This guide offers buying advice on the Pontiac GTO, the car that started the muscle-car movement. Both the resurrected 21st-century coupe and the original Goat are covered.
The Pontiac GTO may have been the first true muscle car, but that distinction has never been enough to assure it an uninterrupted production run. Already, the GTO has used up two lives. Originally produced from 1964-'74, the GTO was resurrected for the 2004 model year after a 30-year hiatus. There was no convertible body style this time, but the car was at least a proper rear-drive two-door coupe, courtesy of Holden, General Motors' Australian division. The new GTO (nÃ©e Holden Monaro) was a definite sleeper style-wise, but in keeping with its muscle car heritage, it brought some serious under-hood heat. Unloved by consumers during its production run due to interior quirks and anonymous styling, this modern GTO now constitutes something of a performance bargain on the used-car market.
Most Recent Pontiac GTO
The original Pontiac GTO was nicknamed "the Goat" as much for its defiant, stripped-to-the-basics personality as for the letters in its name. The 2004-'06 incarnation was so much more refined and upscale that to call it a Goat would almost have been an insult. Many of the old car's charms had also been lost in translation, including its affordable price tag. The new coupe started in the low $30Ks -- hardly an attainable sum for young, cash-strapped enthusiasts. Bland exterior styling was another weak point.
Power initially came from a 5.7-liter V8, but Pontiac swapped in a larger 6.0-liter V8 the following year. The bigger engine took the GTO up to a cool 400 horsepower, but between the 2+2 coupe's high price and dull styling, Pontiac simply couldn't sell enough of them. As a result, the Pontiac GTO was discontinued after the 2006 model year.
Still, when it came to acceleration, there was no denying the reborn GTO's status as a full-on muscle car. Equipped with the LS1 V8 rated for 350 hp and 365 pound-feet of torque, 2004 models could get to 60 mph in 5.5 seconds and blaze through a quarter-mile in 14 seconds flat -- quicker than any of the original GTOs. More impressive were the 2005 and '06 models, which had the 6.0-liter V8. Rated for 400 hp and 400 lb-ft of torque, these models shaved more than half a second off that quarter-mile time.

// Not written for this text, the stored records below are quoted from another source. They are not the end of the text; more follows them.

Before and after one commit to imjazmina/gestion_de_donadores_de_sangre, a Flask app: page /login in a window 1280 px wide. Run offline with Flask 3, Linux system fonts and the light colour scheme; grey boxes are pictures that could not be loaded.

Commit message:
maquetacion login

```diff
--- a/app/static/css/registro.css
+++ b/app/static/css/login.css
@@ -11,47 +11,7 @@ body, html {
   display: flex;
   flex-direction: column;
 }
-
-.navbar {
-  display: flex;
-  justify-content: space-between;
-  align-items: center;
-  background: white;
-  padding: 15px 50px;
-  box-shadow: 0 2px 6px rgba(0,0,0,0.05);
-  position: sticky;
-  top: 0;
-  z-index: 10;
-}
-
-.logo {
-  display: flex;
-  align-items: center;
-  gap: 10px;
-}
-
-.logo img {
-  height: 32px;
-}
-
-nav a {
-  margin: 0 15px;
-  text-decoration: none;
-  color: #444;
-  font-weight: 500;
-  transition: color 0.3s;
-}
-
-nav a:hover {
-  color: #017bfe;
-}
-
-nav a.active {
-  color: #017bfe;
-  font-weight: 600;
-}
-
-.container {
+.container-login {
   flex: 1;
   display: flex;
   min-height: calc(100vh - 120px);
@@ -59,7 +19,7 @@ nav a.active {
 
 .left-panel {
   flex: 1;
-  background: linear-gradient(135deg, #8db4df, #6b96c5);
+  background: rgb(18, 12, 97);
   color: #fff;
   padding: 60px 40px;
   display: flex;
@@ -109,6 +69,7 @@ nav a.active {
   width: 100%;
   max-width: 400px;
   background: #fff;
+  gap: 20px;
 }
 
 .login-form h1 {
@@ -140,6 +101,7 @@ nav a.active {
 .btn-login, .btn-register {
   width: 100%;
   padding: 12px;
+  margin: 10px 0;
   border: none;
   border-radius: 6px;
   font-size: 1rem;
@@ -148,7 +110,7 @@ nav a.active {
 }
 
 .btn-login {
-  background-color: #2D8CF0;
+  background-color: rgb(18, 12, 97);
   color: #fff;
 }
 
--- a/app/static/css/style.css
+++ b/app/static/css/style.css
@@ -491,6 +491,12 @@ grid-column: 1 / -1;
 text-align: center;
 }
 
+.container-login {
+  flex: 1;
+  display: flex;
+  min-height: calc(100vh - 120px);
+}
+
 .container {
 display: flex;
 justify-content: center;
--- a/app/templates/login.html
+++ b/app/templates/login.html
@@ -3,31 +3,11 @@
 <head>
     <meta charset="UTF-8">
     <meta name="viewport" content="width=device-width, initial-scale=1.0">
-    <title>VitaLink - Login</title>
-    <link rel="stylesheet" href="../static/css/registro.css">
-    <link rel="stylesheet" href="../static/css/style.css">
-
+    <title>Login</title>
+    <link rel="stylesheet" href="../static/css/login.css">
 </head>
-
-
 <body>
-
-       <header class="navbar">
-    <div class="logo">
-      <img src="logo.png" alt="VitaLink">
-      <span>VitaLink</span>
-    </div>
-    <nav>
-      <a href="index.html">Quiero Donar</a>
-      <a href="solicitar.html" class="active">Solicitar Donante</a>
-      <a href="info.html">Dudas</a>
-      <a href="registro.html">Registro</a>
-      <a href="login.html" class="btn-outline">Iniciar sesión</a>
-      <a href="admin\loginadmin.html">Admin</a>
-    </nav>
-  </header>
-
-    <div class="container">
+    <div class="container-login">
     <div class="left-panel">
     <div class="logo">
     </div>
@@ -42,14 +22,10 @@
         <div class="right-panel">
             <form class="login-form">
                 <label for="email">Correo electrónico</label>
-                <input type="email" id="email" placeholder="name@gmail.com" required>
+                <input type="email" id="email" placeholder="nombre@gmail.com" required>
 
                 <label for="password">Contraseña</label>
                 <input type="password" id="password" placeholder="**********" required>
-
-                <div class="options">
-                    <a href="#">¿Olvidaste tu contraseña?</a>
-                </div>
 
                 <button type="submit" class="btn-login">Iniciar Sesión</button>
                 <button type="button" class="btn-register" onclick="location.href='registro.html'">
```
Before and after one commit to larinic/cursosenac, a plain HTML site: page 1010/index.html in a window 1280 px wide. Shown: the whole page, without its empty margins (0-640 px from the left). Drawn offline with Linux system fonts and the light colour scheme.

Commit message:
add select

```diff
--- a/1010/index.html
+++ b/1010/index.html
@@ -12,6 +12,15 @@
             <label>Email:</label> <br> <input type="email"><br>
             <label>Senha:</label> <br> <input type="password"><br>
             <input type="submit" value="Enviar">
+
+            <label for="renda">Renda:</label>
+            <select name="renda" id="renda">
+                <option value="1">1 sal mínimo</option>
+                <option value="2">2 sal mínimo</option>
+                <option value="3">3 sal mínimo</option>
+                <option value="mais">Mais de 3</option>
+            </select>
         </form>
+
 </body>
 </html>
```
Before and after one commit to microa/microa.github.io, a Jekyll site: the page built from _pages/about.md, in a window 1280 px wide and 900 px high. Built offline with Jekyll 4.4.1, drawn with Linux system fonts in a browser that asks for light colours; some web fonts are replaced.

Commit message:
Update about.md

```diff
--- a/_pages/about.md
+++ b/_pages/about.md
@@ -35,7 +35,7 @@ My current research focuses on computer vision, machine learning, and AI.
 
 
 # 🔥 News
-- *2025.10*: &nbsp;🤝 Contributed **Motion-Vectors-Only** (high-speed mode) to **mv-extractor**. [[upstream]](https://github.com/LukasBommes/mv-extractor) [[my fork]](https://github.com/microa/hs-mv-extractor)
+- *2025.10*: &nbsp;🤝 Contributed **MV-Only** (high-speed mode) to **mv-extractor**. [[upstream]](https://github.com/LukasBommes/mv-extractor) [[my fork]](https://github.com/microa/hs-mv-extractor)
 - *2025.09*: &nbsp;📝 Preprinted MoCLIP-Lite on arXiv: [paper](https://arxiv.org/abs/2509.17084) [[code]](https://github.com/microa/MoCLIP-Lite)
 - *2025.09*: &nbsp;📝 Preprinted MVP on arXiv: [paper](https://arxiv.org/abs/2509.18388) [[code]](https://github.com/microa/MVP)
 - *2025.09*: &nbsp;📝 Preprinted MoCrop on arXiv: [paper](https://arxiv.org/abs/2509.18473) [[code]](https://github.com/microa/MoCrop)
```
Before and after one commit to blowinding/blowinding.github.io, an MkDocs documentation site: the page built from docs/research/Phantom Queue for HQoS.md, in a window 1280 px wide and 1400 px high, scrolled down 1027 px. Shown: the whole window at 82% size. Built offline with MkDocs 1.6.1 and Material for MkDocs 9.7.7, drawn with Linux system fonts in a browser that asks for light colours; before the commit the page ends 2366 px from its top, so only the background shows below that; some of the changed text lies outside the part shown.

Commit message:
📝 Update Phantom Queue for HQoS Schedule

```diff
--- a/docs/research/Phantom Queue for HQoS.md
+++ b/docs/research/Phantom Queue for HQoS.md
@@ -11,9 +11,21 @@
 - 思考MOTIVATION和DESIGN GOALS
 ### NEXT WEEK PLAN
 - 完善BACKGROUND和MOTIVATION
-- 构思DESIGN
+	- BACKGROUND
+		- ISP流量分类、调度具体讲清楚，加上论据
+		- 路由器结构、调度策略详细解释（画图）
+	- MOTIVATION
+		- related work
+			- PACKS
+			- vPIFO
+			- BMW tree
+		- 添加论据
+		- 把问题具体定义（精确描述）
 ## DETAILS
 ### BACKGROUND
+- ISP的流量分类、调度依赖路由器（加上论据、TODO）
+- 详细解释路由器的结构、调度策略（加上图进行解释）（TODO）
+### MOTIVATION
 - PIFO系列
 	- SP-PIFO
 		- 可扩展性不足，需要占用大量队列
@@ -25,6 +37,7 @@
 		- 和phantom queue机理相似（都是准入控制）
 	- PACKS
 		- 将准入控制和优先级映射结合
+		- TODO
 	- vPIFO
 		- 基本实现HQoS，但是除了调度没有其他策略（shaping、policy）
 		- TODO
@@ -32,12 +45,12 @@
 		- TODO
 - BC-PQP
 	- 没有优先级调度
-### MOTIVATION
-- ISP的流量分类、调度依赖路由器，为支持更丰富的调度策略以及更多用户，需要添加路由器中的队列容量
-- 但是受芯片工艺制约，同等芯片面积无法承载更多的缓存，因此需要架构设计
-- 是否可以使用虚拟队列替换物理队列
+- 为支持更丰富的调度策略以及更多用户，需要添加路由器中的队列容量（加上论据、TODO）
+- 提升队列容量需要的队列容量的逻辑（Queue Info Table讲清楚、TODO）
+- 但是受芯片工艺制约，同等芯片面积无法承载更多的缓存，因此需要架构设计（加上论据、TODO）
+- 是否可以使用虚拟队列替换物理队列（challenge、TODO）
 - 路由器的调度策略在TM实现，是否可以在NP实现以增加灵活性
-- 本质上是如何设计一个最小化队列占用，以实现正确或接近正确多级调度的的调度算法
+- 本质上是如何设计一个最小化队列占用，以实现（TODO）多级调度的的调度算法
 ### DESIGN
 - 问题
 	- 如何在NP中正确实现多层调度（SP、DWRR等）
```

Although the Pontiac GTO was plenty comfortable for highway cruising, its soft suspension really wasn't tuned to handle this much power. With its sluggish reflexes, excessive body roll and weak brakes, its dynamics were no match for the sharper-handling competitors in this price range. Had the car been priced $5,000 or so less, these faults might have been forgivable. Depreciation has mitigated this criticism, however, as used GTOs can be found for a fraction of the MSRP when new.
Past Pontiac GTO models
Introduced in 1964, the original GTO went through six generations before dying off after the 1974 model year. Always a rear-wheel-drive car, it was sold as both a two-door hardtop and a convertible with an assortment of big V8s. Legend has it that Pontiac stole the GTO name from the equally legendary Ferrari 250 GTO, a car whose name was an acronym for "Gran Turismo Omologato."
Save for the "detuned" 1973 and '74 models, just about any Pontiac GTO from the original era is considered collectible and will bring a high price at auction, provided it's in good condition and has a matching numbers engine (meaning the car still has the original factory engine). Convertibles are rarer than hardtops. The ostentatious GTO Judge model, sold in both body styles, is also less common. Among 1960s GTOs, models with one of the Ram Air packages are most prized, while the 1970 year saw the GTO's performance peak with the availability of a massive 455-cubic-inch V8 good for 500 lb-ft of torque.